[Material provided — start]
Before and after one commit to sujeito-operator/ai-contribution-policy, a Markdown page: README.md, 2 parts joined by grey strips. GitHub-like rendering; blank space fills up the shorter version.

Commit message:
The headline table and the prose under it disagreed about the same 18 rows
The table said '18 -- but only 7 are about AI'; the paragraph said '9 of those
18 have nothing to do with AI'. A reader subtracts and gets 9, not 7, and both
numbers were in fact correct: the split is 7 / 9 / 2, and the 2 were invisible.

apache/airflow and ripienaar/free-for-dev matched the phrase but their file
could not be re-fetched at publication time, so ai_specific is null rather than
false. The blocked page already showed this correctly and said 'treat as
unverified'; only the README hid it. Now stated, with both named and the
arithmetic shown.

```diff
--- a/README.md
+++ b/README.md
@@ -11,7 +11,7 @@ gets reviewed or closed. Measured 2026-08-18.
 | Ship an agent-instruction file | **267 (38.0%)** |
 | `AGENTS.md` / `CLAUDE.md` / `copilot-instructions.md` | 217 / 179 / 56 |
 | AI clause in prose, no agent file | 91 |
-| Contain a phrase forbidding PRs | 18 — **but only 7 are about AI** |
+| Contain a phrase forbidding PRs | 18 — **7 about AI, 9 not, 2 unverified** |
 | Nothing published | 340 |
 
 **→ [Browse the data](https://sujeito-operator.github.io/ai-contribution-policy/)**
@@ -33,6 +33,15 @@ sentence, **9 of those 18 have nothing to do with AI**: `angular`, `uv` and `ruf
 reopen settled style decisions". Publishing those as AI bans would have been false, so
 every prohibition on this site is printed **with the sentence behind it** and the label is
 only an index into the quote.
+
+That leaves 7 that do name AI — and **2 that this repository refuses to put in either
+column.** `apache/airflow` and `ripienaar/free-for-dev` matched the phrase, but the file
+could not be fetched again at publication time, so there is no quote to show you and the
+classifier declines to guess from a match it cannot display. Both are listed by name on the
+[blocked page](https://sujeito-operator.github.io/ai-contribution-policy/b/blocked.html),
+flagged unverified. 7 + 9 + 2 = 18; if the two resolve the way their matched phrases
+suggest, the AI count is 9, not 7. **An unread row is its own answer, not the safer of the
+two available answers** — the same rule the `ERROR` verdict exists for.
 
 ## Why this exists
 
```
[Material provided — finish]
* Required work: Reproduce every record above, word for word.

* Reply to the exercise:
Before and after one commit to sujeito-operator/ai-contribution-policy, a Markdown page: README.md, 2 parts joined by grey strips. GitHub-like rendering; blank space fills up the shorter version.

Commit message:
The headline table and the prose under it disagreed about the same 18 rows
The table said '18 -- but only 7 are about AI'; the paragraph said '9 of those
18 have nothing to do with AI'. A reader subtracts and gets 9, not 7, and both
numbers were in fact correct: the split is 7 / 9 / 2, and the 2 were invisible.

apache/airflow and ripienaar/free-for-dev matched the phrase but their file
could not be re-fetched at publication time, so ai_specific is null rather than
false. The blocked page already showed this correctly and said 'treat as
unverified'; only the README hid it. Now stated, with both named and the
arithmetic shown.

```diff
--- a/README.md
+++ b/README.md
@@ -11,7 +11,7 @@ gets reviewed or closed. Measured 2026-08-18.
 | Ship an agent-instruction file | **267 (38.0%)** |
 | `AGENTS.md` / `CLAUDE.md` / `copilot-instructions.md` | 217 / 179 / 56 |
 | AI clause in prose, no agent file | 91 |
-| Contain a phrase forbidding PRs | 18 — **but only 7 are about AI** |
+| Contain a phrase forbidding PRs | 18 — **7 about AI, 9 not, 2 unverified** |
 | Nothing published | 340 |
 
 **→ [Browse the data](https://sujeito-operator.github.io/ai-contribution-policy/)**
@@ -33,6 +33,15 @@ sentence, **9 of those 18 have nothing to do with AI**: `angular`, `uv` and `ruf
 reopen settled style decisions". Publishing those as AI bans would have been false, so
 every prohibition on this site is printed **with the sentence behind it** and the label is
 only an index into the quote.
+
+That leaves 7 that do name AI — and **2 that this repository refuses to put in either
+column.** `apache/airflow` and `ripienaar/free-for-dev` matched the phrase, but the file
+could not be fetched again at publication time, so there is no quote to show you and the
+classifier declines to guess from a match it cannot display. Both are listed by name on the
+[blocked page](https://sujeito-operator.github.io/ai-contribution-policy/b/blocked.html),
+flagged unverified. 7 + 9 + 2 = 18; if the two resolve the way their matched phrases
+suggest, the AI count is 9, not 7. **An unread row is its own answer, not the safer of the
+two available answers** — the same rule the `ERROR` verdict exists for.
 
 ## Why this exists
 
```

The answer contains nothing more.